--- RECORDS TO USE Enclosed Below ---

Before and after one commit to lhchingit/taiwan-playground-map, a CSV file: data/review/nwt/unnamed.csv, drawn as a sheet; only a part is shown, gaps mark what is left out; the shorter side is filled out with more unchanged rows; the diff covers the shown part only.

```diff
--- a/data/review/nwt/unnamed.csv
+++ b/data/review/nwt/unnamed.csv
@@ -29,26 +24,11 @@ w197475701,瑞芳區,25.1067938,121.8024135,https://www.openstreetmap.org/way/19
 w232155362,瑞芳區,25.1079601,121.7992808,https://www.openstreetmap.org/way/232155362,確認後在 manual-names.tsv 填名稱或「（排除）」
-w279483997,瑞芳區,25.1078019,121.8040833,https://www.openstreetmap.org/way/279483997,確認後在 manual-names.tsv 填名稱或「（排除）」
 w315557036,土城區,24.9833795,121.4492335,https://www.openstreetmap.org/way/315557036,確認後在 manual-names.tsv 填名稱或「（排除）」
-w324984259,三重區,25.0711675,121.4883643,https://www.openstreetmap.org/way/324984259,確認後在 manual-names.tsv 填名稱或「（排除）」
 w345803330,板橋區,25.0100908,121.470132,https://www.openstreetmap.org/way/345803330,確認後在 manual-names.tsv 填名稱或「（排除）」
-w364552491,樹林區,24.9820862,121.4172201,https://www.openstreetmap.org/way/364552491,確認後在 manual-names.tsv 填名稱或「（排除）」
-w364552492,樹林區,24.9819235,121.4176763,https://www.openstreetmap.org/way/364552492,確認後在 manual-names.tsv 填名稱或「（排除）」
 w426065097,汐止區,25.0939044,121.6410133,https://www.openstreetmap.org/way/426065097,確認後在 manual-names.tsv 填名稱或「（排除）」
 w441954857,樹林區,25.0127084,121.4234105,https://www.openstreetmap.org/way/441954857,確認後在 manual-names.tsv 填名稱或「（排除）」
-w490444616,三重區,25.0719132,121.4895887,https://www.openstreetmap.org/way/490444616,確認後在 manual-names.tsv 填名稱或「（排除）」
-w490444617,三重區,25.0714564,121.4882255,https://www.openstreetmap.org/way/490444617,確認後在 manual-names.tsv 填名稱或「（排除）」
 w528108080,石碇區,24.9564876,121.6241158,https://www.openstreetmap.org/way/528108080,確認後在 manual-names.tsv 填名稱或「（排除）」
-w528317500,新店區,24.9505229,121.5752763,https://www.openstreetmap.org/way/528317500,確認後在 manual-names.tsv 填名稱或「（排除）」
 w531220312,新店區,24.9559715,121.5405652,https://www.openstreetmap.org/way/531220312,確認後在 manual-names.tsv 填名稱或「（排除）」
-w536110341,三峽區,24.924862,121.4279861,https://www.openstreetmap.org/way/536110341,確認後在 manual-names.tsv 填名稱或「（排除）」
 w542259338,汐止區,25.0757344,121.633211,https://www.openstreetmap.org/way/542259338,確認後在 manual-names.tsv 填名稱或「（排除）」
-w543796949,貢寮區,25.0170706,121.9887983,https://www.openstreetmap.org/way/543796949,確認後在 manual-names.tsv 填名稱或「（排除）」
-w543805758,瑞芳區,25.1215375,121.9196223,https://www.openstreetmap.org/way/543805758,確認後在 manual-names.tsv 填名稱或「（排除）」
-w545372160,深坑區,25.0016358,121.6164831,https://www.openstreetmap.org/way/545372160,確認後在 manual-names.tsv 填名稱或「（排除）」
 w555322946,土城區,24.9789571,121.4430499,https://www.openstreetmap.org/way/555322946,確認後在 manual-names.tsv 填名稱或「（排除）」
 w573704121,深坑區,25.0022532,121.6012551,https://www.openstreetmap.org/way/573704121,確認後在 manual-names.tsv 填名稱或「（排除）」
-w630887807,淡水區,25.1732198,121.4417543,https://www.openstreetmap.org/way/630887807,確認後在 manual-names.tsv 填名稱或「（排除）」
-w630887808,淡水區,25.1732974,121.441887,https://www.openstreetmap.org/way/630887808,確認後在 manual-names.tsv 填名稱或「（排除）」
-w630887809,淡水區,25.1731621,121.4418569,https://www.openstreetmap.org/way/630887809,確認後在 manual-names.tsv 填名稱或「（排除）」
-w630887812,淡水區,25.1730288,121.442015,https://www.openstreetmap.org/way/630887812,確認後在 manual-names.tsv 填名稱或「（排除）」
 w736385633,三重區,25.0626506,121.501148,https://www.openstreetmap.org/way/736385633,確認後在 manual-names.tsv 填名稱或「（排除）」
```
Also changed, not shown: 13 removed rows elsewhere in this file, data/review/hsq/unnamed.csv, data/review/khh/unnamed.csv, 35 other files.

--- End of Enclosed RECORDS TO USE ---
--- RECORDS TO USE Enclosed Below ---

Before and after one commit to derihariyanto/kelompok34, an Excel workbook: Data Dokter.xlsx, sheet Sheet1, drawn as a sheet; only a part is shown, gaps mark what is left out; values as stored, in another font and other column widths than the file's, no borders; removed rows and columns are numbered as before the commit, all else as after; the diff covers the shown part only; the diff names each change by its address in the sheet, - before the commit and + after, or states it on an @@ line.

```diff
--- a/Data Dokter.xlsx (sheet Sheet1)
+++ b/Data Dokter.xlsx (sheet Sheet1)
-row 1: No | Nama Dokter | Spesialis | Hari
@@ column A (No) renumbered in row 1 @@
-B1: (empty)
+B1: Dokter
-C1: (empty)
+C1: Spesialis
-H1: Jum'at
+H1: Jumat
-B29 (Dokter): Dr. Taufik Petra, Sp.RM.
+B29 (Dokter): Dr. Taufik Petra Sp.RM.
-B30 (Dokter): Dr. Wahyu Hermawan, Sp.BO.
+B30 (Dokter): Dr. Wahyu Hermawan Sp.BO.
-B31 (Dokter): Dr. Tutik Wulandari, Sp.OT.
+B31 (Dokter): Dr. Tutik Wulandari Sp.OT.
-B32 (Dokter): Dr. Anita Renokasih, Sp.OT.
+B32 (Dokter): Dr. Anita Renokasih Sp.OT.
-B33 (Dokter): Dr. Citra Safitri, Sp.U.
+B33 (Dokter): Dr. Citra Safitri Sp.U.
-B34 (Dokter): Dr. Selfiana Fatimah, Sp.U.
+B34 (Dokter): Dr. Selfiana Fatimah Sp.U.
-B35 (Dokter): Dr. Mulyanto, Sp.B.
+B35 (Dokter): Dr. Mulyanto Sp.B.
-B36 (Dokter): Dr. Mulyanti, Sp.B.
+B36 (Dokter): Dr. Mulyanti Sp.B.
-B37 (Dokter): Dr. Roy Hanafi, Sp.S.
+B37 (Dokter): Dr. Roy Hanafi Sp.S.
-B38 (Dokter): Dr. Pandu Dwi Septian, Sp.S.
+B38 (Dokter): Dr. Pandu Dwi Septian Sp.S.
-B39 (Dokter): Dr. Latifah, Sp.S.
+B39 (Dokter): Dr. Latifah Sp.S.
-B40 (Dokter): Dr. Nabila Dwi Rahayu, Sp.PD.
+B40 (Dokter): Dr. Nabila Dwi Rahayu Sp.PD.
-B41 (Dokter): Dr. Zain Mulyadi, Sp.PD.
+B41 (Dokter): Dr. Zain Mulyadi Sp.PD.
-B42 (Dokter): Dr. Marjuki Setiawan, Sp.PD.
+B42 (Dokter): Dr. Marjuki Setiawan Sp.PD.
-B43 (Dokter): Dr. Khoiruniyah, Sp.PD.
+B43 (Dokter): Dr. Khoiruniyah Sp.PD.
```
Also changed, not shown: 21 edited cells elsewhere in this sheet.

--- End of Enclosed RECORDS TO USE ---

■ INSTRUCTIONS FOR THE TASK
Find every line above where the word "Latifah" occurs, and copy that line.

■ OUTPUT FOR THIS EXERCISE
-B39 (Dokter): Dr. Latifah, Sp.S.
+B39 (Dokter): Dr. Latifah Sp.S.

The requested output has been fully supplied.